Engineers cannot see how their careers are going to progress and feel they are getting stale in their job, according to a new survey of graduate engineers. Many also feel that their achievements are not being recognised by senior management.
These were identified as the most likely reasons for engineers to seek another job in a survey of 800 candidates at the Engineering Recruitment shows in Bristol and Manchester this year.
All the respondents, aged 26 to 35, agreed with the statement: `I can’t see where I could be in three to five years time.’ Younger and older engineers unanimously agreed with the statement: `I need new work challenges – I am getting stale.’
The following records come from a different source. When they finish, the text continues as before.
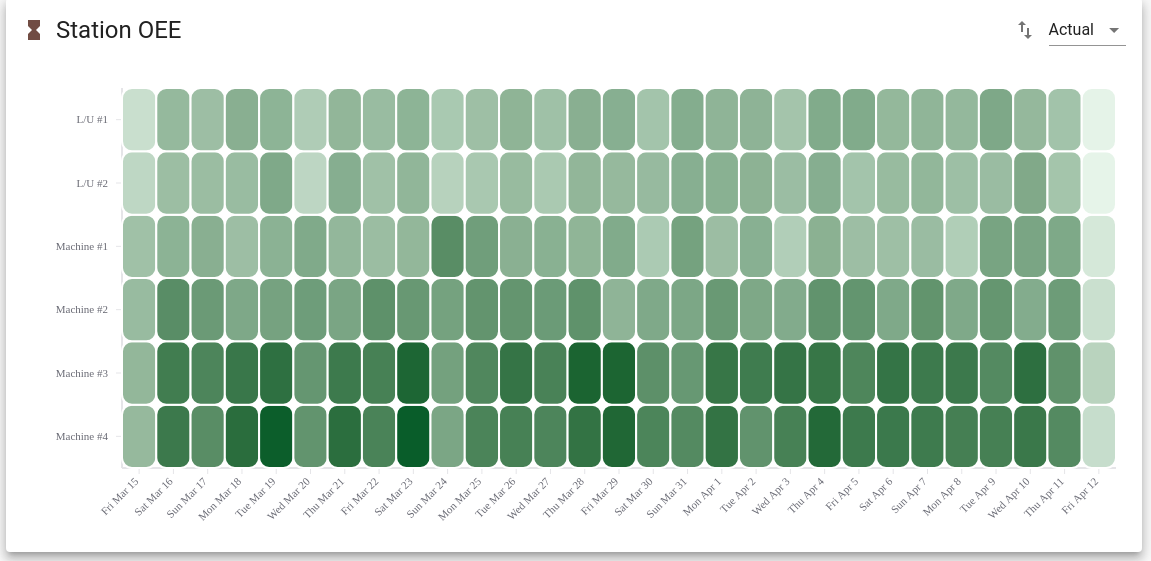
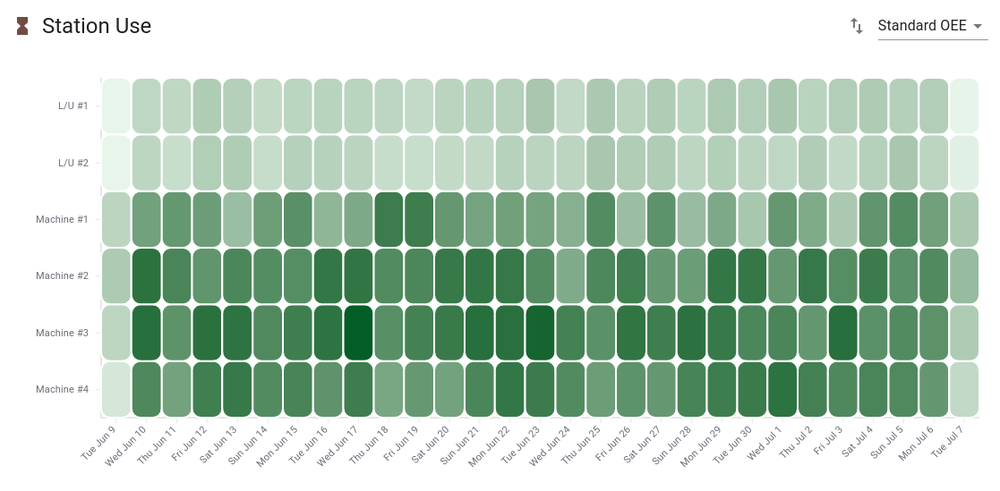
docs: update flexibility analysis page for new cycle charts

diff --git a/docs/client-flexibility-analysis.md b/docs/client-flexibility-analysis.md
@@ -26,42 +26,102 @@ helpful to find and fix bottlenecks. We suggest you review this data once a
 month and use these reports to gradually alter the flexibility or operation
 of the cell to improve the performance.
 
-## Station Cycles
+## Machine Cycles
 
-![Screenshot of station cycle chart](assets/insight-analysis-cycles.png)
+![Screenshot of station cycle chart](assets/insight-machinecycle-graph.png)
 
-The station cycle chart displays a point for each load and machine cycle. The
-cycles can be filtered by a specific part, a specific machine, a specific
-pallet or a combination. The x-axis is the days of the month and the y-axis
-is cycle time in minutes. The cycle time is the wall clock time between cycle
-start and cycle end of the machine or the wall clock time between a pallet
-arriving at the load station to the pallet leaving the load station. The
-legend at the bottom shows which colors correspond to which stations, and by
-clicking on stations in the legend you can enable or disable the viewing of
-specific stations. By clicking on a point you can obtain details about that
-specific cycle in a tooltip and open the material card for the cycle.
-Finally, the chart can be zoomed by clicking and dragging.
+The machine cycle chart displays a point for each program cycle. The cycles
+can be filtered by a specific part, a specific program, a specific machine, a
+specific pallet or a combination. The x-axis is the days of the month and the
+y-axis is cycle time in minutes. The cycle time is the wall clock time
+between program start and program end of the machine. The legend at the
+bottom shows which colors correspond to which stations, and by clicking on
+stations in the legend you can enable or disable the viewing of specific
+stations. By clicking on a point you can obtain details about that specific
+cycle in a tooltip and open the material card for the cycle. Finally, the
+chart can be zoomed by clicking and dragging.
 
-The example screenshot above is an example of a part program which might need
-improvement. We see that most of the machine cycles are fine at around 40
-minutes, but there are quite a few machine cycles longer than 40 minutes
-which likely come from program interruptions, tool problems, etc. and since
-there are so many it is likely worth it to investigate and improve the part
-program. On the other hand, if there were only a couple of machine cycles
-longer than 40 minutes, we might instead conclude that it is not worth the
-effort to spend a large amount of time focusing on this part. Finally, the
-load station cycles seem consistent at between 5 and 15 minutes so likely no
-improvements are required at the load station. If instead there were a
-large number of outlier load/unload times, we might spend some time investigating
-and potentially making operational changes. By periodically viewing this
-cycle chart for each part, you can get a feel for your specific system
-and iteratively detect and fix problems.
+When a specific part and specific program are selected, a gray background and
+black horizontal line are shown. The gray background is calculated to be the
+statistical median and deviation of the points; the middle of the gray band is
+the median of the program time and the width of the band is determined by calculating
+the median absolute deviation of the median (MAD). In contrast, the horizontal
+black line is the expected cycle time entered during scheduling and sent in
+the [scheduled jobs](creating-jobs.md). Thus if the horizontal black line differs
+significantly from the middle of the gray band, this means that likely the expected
+time used in the simulation and scheduling is incorrect.
 
-![Screenshot of station cycle table](assets/insight-analysis-cycle-table.png)
+The example screenshot above is an example of a part program which looks
+good. We see that almost all of the machine cycles are around 40 minutes,
+within the gray band and the horizontal black line and there are only a
+couple machine cycles significantly longer than 40 minutes which likely come
+from program interruptions, tool problems, etc. Since there are only a couple
+outlier points, we might instead conclude that it is not worth the effort to
+spend a large amount of time focusing on this part. If instead the graph
+showed many points outside the gray band and longer than 40 minutes, it would
+be worth it to investigate and improve the part program and tooling.
+
+![Screenshot of station cycle table](assets/insight-machinecycle-table.png)
 
 The cycles can be toggled to display the raw data in a table instead of a chart.
 The table can be filtered, sorted, and restricted to a specific date range. The resulting
 raw data can be copied to the clipboard to be pasted into a spreadsheet for further analysis.
+
+## Load/Unload Cycles
+
+![Screenshot of load station cycle chart](assets/insight-loadcycle-graph.png)
+
+The load/unload cycle chart displays a point for each load or unload event.
+The x-axis is the days of the month and the y-axis is time in minutes.
+The cycles can be filtered by a specific part or pallet. The chart will display one of
+three possible times for each operation: "L/U Occupancy", "Load (estimated)", and "Unload (estimated)".
+
+The "L/U Occupancy" chart displays a point for the wall clock time that the pallet spends at the
+load station; the time from the pallet arriving at the load station until the operator presses
+the ready button. This is the time that FMS Insight collects and stores
+so this chart displays the actual raw data collected.
+
+Despite being the actual data FMS Insight collects, the "L/U Occupancy" chart
+is hard to use to determine if there are problems or slowdowns in loading a
+specific part. The recorded time is the wall clock time from pallet arrival
+to departure so includes all the operations which occur at the load station
+which might include a load and an unload or just a load or just an unload.
+Thus, FMS Insight attempts to split the wall clock occupied time of the
+pallet at the load station among the various operations such as loading or
+unloading that occurred.
+
+For each cycle, FMS Insight splits the time the pallet spends at the load
+station among each piece of material being loaded, transfered, or unload. To
+do so, FMS Insight uses the list of material loaded/unloaded/transfered and
+calculates the expected time the operation should take based on the values
+entered into the [scheduled jobs](creating-jobs.md). The expected time is
+then used to calculate a percentage consuption for each material, and this
+percentage is then applied to the actual wall clock time of the pallet
+occupancy. For example, consider an operation where part _aaa_ is loaded and
+part _bbb_ is unloaded. The schedule says that the loading of _aaa_ should
+take 5 minutes and the unloading of _bbb_ should take 8 minutes for a total
+time the pallet should spend at the load station of 13 minutes. Now say that
+the pallet actually spent 15 minutes at the load station. The load of _aaa_
+is expected to consume `5/13 = 38%` of the cycle and the unload of _bbb_ is
+expected to consume `8/13 = 62%` of the cycle. The 38% is multipled by the
+actual wall clock time of 15 minutes to give approximately 5.8 minutes for
+the load of _aaa_. Similarly for the unload of _bbb_, 15 minutes times 62% is
+approximately 9.2 minutes. Note how the "extra" 2 minutes (15 minutes
+compared to 13 minutes) for the entire cycle is divided among both the load
+and the unload operation. This calculation is repeated separately for each
+load/unload cycle.
+
+The result of FMS Insight's estimated splitting is graphed in the "Load
+Operation (estimated)" and "Unload Operation (estimated)" charts selected in
+the top-right corner. The screenshot above shows the "Load Operation
+(estimated)" chart. For each load/unload cycle, FMS Insight splits the time
+as described above and then plots a point with the y-coordinate the
+calculated time, filtering the data to a specific part and/or pallet. (In the
+example from the previous paragraph, the points would have y-coordinate 5.8
+and 9.2 minutes.) Exactly like the machine cycles, FMS Insight calculates the
+median and median absolute deviaion of the points and plots them as a gray band
+in the background. Finally, the expected time entered into the
+[scheduled jobs](creating-jobs.md) is graphed as a horizontal black line.
 
 ## Pallet Cycles
 
@@ -85,22 +145,49 @@ to determine if there are traffic jams occuring in the pallets. In a lean,
 healthy cell, most pallet cycles should be low and reasonably consistent. If
 pallet cycle times vary wildly, there is likely taffic jams or other flow problems.
 
-## Station OEE
+## Station Use
 
-![Screenshot of Station OEE Heatmap](assets/insight-analysis-station-oee.png)
+![Screenshot of Station Use Heatmap](assets/insight-analysis-station-oee.png)
 
-The Station OEE heatmap shows the station overall equipment effectiveness (OEE)
-over the month. On the x-axis are the days of the month and on the y-axis are
-the machines and load stations. For each station and each day, FMS Insight adds
-up the expected operation time for each part cycle and then divides by 24 hours
-to obtain a percentage that the station was busy with productive work. (If station cycles
-were longer than expected, this extra time is not counted in the OEE. Thus the Station OEE
-should only be focused on seriously once the station cycles are mostly stable at their
-expected cycle time.) For each grid cell in the chart, the OEE percentage is drawn
-with a color with darker colors higher OEE and lighter colors lower OEE. A grid cell
-can be moused over to obtain extra information in a tooltip.
+The Station Use heatmap shows the station usage over the month. On the x-axis
+are the days of the month and on the y-axis are the machines and load
+stations. There are three charts which can be selected in the top-right
+corner: "Standard OEE", "Planned OEE", and "Occupied".
 
-The Station OEE heatmap helps visualize how balanced the machines were loaded over the month.
+- The "Standard OEE" chart computes the actual overall equipment effectiveness (OEE) over the month.
+  For each station and each day, FMS Insight uses the log of parts produced and adds up the expected
+  operation time for each part cycle and then divides by 24 hours
+  to obtain a percentage that the station was busy with productive work. (If station cycles
+  were longer than expected, this extra time is not counted in the OEE.) For each grid cell in the chart, the OEE percentage is drawn
+  with a color with darker colors higher OEE and lighter colors lower OEE. A grid cell
+  can be moused over to obtain extra information in a tooltip.
+
+- The "Planned OEE" chart displays the simulated station usage for the [downloaded jobs](creating-jobs.md) and
+  is the prediction of what the OEE should look like based on all the schedules for the month.
+
+- The "Occupied" chart computes the total percentage of time that a pallet is occupying the station. For
+  each station and each day, FMS Insight uses the log of events to determine when a pallet arrives
+  and departs from each station. The total time a pallet is at the station is then divided by 24 hours
+  to obtain a percentage that the station was occupied. These percentages are then charted with darker colors
+  higher occupancy.
+
+The Station Use heatmaps are useful for several observations. First, the Occupied heatmap can be used to
+determine the overall usage of the load station. If the load station occupied percentages are very high,
+it can indicate that the load station is a bottleneck and preventing the cell from performing useful work.
+In a healthy cell, the load stations should be faster than the machines,
+so the load stations should be empty at least part of the time waiting for machining to finish.
+
+The difference between the Standard OEE and Occupied heatmaps can be useful to determine if there is a lot
+of cycle interruptions. For example, if a program is expected to take 25 minutes but spends 40 minutes at
+the machine, the Standard OEE heatmap will be credited with 25 minutes and the Occupied heatmap will be
+credited with 40 minutes, causing the Occupied heatmap to be darker in color for that day. Now, cycle
+interruptions do occasionally happen; comparing the Standard OEE and Occupied heatmaps allows you to
+determine if these are one-off events or a consistent problem. If most days are darker on the Occupied
+heatmap, the cycle interruptions should be investigated in more detail. (For example, look at individual parts on the
+machine cycle charts, ensure the expected time entered into the schedule is actually correct, investigate
+machine maintenance records, etc.)
+
+Finally, the Standard OEE heatmap helps visualize how balanced the machines were loaded over the month.
 We want to see all the machines consitantly roughly the same color. If you see that
 a machine has a lighter color for a couple days, that indiciates either the machine was down or
 that the daily mix for that day did not have enough flexibility. You should then consider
Other problems for engineers, according to the survey by conference organiser Brintex, are poor in-company communications, a lack of opportunities to develop skills on the job and a lack of regular performance and training appraisals.
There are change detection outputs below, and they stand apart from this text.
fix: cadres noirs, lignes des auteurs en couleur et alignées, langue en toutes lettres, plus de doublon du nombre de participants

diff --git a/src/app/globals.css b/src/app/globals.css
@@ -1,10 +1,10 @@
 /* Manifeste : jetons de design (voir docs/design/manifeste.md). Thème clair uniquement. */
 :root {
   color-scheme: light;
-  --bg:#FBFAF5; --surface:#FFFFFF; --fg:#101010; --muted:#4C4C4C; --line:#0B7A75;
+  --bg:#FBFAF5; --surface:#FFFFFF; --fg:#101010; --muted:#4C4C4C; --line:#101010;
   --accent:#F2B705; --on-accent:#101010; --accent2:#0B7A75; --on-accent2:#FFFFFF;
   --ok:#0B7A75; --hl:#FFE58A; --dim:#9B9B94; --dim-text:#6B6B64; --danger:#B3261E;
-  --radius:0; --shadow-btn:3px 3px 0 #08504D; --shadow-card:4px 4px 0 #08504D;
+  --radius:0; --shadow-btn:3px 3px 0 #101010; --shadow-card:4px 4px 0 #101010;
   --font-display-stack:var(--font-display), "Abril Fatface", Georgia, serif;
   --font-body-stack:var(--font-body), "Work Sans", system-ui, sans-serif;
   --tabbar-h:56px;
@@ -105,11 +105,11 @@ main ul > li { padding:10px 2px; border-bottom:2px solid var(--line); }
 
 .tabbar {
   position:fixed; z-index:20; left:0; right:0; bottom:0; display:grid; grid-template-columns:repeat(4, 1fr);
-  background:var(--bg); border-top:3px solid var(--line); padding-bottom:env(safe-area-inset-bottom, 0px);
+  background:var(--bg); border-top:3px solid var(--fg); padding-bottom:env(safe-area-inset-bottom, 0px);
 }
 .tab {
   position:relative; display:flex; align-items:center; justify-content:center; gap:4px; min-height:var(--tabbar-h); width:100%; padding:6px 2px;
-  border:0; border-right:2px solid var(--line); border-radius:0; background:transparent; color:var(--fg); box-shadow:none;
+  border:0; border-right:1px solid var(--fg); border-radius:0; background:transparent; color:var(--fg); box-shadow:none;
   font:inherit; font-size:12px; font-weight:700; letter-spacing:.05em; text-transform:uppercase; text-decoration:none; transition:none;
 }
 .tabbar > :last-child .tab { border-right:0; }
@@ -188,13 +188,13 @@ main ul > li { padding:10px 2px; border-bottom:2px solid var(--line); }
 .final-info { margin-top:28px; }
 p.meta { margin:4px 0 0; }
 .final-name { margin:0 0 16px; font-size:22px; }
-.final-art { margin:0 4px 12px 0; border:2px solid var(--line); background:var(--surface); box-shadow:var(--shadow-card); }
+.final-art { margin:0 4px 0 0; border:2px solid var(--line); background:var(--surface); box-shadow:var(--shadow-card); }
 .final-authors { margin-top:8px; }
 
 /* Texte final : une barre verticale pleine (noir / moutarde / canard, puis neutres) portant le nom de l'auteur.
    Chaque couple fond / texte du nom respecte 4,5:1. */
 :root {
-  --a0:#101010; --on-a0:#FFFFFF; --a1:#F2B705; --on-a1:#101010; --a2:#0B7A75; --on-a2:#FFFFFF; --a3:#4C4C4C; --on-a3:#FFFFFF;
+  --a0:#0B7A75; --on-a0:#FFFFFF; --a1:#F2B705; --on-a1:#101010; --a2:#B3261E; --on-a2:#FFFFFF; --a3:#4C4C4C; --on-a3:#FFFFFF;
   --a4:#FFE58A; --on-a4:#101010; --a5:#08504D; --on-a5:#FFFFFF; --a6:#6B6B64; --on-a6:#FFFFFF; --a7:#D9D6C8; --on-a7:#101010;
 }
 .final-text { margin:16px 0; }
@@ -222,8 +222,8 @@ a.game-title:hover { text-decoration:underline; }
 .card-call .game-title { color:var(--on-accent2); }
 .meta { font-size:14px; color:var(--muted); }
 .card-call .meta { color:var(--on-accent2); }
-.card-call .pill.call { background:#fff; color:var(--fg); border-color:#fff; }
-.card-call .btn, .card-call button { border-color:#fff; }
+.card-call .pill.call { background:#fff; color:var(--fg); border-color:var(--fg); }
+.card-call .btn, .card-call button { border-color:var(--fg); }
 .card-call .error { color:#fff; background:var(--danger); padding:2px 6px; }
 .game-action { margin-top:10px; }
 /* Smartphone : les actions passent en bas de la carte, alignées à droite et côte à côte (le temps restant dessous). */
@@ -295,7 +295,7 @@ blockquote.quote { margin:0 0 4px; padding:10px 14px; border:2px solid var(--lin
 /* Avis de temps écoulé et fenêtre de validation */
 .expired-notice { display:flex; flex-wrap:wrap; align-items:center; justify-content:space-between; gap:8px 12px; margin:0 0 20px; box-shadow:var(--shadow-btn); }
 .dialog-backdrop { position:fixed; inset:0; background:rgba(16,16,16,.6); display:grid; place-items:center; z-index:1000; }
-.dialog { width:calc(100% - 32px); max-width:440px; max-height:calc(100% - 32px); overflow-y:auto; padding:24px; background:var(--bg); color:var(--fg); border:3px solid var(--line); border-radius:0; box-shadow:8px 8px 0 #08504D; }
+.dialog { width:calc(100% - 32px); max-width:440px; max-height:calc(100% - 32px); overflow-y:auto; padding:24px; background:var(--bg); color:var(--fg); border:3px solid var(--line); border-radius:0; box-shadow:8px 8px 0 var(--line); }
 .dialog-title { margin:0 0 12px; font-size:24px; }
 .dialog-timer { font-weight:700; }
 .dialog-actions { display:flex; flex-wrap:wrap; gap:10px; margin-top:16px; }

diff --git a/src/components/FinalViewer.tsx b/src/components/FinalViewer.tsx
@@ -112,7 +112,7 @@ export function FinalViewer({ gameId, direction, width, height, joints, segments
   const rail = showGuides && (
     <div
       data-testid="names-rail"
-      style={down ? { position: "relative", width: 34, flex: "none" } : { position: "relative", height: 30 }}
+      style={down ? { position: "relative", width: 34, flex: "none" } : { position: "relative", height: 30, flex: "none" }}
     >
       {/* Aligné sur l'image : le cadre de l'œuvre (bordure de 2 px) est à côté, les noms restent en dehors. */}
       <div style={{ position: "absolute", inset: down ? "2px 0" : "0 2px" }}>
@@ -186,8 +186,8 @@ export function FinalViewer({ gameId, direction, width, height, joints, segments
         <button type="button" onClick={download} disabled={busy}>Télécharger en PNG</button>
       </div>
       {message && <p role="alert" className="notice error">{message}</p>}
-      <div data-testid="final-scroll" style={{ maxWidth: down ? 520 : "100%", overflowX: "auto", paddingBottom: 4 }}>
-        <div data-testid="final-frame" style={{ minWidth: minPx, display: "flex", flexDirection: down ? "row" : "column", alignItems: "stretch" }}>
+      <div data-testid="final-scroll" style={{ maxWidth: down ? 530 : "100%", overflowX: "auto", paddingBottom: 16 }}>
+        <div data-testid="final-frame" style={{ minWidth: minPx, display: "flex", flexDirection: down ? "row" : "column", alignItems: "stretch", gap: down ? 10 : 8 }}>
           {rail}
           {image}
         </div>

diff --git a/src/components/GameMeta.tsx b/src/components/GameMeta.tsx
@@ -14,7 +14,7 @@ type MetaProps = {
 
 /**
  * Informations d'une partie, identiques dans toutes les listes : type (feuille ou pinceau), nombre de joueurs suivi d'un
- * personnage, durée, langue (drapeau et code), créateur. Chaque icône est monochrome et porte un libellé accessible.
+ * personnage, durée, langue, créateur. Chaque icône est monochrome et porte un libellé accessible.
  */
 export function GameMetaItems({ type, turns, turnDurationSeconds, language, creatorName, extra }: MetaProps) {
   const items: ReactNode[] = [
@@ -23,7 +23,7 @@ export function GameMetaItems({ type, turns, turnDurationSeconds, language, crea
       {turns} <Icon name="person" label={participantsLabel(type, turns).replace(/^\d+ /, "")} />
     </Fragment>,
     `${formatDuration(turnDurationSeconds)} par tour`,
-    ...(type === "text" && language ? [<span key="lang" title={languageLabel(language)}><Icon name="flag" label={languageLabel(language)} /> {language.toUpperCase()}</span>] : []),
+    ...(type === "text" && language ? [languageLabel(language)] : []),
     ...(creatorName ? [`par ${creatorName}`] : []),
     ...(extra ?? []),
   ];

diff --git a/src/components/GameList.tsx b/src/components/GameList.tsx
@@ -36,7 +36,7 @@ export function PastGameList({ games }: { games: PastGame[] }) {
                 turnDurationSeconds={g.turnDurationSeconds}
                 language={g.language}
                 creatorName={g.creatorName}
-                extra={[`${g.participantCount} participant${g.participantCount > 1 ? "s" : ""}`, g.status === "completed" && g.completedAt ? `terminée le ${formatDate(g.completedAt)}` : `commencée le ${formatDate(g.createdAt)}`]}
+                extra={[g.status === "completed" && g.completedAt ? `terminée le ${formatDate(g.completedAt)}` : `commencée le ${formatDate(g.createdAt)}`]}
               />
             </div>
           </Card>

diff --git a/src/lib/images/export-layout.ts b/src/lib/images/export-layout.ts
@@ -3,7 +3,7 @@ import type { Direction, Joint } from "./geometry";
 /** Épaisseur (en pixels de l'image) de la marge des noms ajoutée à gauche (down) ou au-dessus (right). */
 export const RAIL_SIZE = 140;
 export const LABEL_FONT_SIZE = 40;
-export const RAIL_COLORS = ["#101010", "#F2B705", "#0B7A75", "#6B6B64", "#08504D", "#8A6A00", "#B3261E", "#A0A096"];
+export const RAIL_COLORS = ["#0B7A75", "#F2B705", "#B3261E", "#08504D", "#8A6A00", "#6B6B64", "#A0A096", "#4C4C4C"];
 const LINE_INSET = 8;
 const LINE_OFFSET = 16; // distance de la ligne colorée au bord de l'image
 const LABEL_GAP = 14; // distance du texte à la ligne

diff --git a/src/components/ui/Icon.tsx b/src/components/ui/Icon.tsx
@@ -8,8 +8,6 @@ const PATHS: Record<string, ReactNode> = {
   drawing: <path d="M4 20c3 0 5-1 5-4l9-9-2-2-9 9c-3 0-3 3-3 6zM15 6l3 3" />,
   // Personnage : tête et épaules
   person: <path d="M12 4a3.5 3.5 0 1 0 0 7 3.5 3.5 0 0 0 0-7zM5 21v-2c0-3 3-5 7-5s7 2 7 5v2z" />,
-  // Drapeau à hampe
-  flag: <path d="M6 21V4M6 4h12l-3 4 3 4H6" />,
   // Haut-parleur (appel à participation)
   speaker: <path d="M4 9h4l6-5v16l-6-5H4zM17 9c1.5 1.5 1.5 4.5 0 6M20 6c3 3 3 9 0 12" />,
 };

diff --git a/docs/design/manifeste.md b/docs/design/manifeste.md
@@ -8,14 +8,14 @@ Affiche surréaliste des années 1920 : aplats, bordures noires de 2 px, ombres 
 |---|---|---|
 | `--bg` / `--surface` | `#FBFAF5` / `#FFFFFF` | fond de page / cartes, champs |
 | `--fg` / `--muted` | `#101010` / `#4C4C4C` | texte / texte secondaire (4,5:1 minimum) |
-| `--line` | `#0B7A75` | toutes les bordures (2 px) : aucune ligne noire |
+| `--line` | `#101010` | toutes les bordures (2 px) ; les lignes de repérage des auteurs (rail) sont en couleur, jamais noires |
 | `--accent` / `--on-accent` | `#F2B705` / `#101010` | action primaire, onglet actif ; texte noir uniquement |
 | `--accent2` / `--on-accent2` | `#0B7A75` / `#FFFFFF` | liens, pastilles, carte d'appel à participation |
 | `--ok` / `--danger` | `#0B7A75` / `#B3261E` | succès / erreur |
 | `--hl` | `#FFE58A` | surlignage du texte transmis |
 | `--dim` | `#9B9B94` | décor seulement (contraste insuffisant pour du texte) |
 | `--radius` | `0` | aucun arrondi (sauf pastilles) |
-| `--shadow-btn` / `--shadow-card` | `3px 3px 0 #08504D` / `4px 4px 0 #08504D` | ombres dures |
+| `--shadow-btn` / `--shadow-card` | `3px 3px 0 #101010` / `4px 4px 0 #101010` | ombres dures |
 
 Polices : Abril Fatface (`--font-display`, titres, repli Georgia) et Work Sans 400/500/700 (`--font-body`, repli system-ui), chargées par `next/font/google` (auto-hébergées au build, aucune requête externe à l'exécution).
About half thought their employer was in financial trouble and they did not feel secure in their job.
Respondents had a choice of 27 statements. Few identified traditional workplace problems, such as work pressures, or a poor working environment, as major issues.
A spokesman for Brintex said engineering employers need to reassess their methods of appraisal and make sure they identify medium-term career opportunities for their staff. Changing work patterns and project responsibilities are also vital for retaining staff.
`Some of our major corporations already do this very successfully, said the spokesman. `These are the ones retaining their staff who can afford to be a little smug when they see the results of this survey.’
Ken Jackson, general secretary of the AEEU, said more needs to be done to promote engineering as a career. `Many engineers in the union have rewarding work which is skilled and relatively well paid. I think we need to work much harder to convince young people, whether inside or outside of the industry, that engineering has a future for them.’
John Robinson writes for Personnel Today magazine